* **Supplied entries**:
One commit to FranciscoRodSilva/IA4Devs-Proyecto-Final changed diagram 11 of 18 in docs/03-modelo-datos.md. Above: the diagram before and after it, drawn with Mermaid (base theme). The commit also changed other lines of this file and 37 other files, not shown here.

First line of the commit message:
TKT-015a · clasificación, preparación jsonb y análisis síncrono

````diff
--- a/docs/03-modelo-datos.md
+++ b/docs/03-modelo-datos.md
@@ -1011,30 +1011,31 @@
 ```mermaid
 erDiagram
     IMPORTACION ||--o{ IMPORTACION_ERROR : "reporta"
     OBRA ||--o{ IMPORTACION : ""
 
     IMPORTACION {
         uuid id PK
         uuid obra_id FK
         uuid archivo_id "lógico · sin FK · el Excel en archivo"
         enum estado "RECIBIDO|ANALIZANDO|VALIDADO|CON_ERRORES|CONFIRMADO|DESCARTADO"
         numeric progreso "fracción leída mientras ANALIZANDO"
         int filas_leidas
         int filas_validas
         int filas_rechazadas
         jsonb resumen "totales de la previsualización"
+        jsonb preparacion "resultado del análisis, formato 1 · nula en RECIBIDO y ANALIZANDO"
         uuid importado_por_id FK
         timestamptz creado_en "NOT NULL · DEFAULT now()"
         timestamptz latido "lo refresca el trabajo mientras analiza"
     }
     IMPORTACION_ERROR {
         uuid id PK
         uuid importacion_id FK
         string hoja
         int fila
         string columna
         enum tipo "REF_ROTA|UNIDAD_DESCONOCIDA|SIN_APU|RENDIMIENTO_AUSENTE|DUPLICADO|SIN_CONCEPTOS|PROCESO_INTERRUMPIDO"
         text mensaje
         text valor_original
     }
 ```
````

* **Task description**: Could you give the records again, exactly as they appear?

* **Your response**:
One commit to FranciscoRodSilva/IA4Devs-Proyecto-Final changed diagram 11 of 18 in docs/03-modelo-datos.md. Above: the diagram before and after it, drawn with Mermaid (base theme). The commit also changed other lines of this file and 37 other files, not shown here.

First line of the commit message:
TKT-015a · clasificación, preparación jsonb y análisis síncrono

````diff
--- a/docs/03-modelo-datos.md
+++ b/docs/03-modelo-datos.md
@@ -1011,30 +1011,31 @@
 ```mermaid
 erDiagram
     IMPORTACION ||--o{ IMPORTACION_ERROR : "reporta"
     OBRA ||--o{ IMPORTACION : ""
 
     IMPORTACION {
         uuid id PK
         uuid obra_id FK
         uuid archivo_id "lógico · sin FK · el Excel en archivo"
         enum estado "RECIBIDO|ANALIZANDO|VALIDADO|CON_ERRORES|CONFIRMADO|DESCARTADO"
         numeric progreso "fracción leída mientras ANALIZANDO"
         int filas_leidas
         int filas_validas
         int filas_rechazadas
         jsonb resumen "totales de la previsualización"
+        jsonb preparacion "resultado del análisis, formato 1 · nula en RECIBIDO y ANALIZANDO"
         uuid importado_por_id FK
         timestamptz creado_en "NOT NULL · DEFAULT now()"
         timestamptz latido "lo refresca el trabajo mientras analiza"
     }
     IMPORTACION_ERROR {
         uuid id PK
         uuid importacion_id FK
         string hoja
         int fila
         string columna
         enum tipo "REF_ROTA|UNIDAD_DESCONOCIDA|SIN_APU|RENDIMIENTO_AUSENTE|DUPLICADO|SIN_CONCEPTOS|PROCESO_INTERRUMPIDO"
         text mensaje
         text valor_original
     }
 ```
````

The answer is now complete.